Alto-saxophonist and rapper Soweto Kinch is one of the leading lights in two usually distinct British music scenes – those of Hip Hop and Jazz. He won the Rising Star Award at the 2002 BBC Jazz Awards, Best Jazz Act at the 2003 and 2007 MOBO Awards, and the prestigious White Saxophone award at the Montreux Jazz Festival.
Born in London to a Barbadian playwright father and British-Jamaican actress mother, Kinch began playing the saxophone at age nine. It will please Birmingham locals to hear that he then moved to live in Handsworth and attended school in Edgbaston and later completed his A levels in Bromsgrove. During this time, he took a strong interest in jazz, yet alongside Parker, Ellington and Coltrane, Kinch lists The Pharcyde, A Tribe Called Quest and Big Daddy Kane as big influences.
Kinch’s skills as a Hip-Hop MC and producer have garnered support slots with KRS One and TY, and praise from Mos Def and Rodney P. He also wrote the score for Jonzi D’s Hip Hop theatre production Markus the Sadist. However, despite this, he told Britishhiphop.co.uk that “at the moment I’m fighting retailers to even put my album into the hip hop section”. Perhaps the retailers’ reluctance stems from Kinch’s aversion to stereotypical subject matter – “Spitting about thug fantasies doesn’t interest me” he said “we Brits can find some fresh ground”..
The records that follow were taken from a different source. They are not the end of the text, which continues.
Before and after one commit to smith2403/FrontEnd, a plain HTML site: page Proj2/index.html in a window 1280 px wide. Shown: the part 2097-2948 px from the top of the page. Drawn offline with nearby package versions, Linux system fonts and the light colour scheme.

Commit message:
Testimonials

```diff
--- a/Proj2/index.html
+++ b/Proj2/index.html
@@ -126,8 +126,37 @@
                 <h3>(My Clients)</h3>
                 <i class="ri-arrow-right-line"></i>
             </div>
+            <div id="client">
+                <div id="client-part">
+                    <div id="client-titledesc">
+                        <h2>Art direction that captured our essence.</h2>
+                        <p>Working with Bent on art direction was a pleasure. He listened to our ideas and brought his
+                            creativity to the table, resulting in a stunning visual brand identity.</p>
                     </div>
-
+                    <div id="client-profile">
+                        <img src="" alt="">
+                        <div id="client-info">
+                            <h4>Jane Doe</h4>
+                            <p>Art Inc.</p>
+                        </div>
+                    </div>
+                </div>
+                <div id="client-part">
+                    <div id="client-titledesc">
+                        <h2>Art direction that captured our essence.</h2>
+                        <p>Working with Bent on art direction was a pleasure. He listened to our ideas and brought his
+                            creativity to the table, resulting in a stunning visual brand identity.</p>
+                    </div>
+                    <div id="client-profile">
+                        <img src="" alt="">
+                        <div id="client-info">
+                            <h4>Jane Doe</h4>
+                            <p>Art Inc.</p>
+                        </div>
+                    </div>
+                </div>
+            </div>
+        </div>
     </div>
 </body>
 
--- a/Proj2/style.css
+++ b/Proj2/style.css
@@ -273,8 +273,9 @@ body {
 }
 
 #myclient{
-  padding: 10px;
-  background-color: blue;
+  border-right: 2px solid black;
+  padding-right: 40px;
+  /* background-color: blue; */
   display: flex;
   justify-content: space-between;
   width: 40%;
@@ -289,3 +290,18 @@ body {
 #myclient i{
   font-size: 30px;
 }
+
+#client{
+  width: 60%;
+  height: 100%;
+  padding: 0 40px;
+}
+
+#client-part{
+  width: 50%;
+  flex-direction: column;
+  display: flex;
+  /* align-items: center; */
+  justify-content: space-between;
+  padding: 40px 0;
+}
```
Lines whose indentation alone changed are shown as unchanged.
Kinch, like Roots Manuva and Ghostpoet who are also performing at the Mostly Jazz, Funk and Soul festival this year, is one of the few UK artists creating truly original hip-hop. The Guardian described a recent live performance as “a scalding display of post-Coleman alto-sax” with “a virtuosic and intelligent exposition of political rap”. This year’s festival show is likely to be unmissable .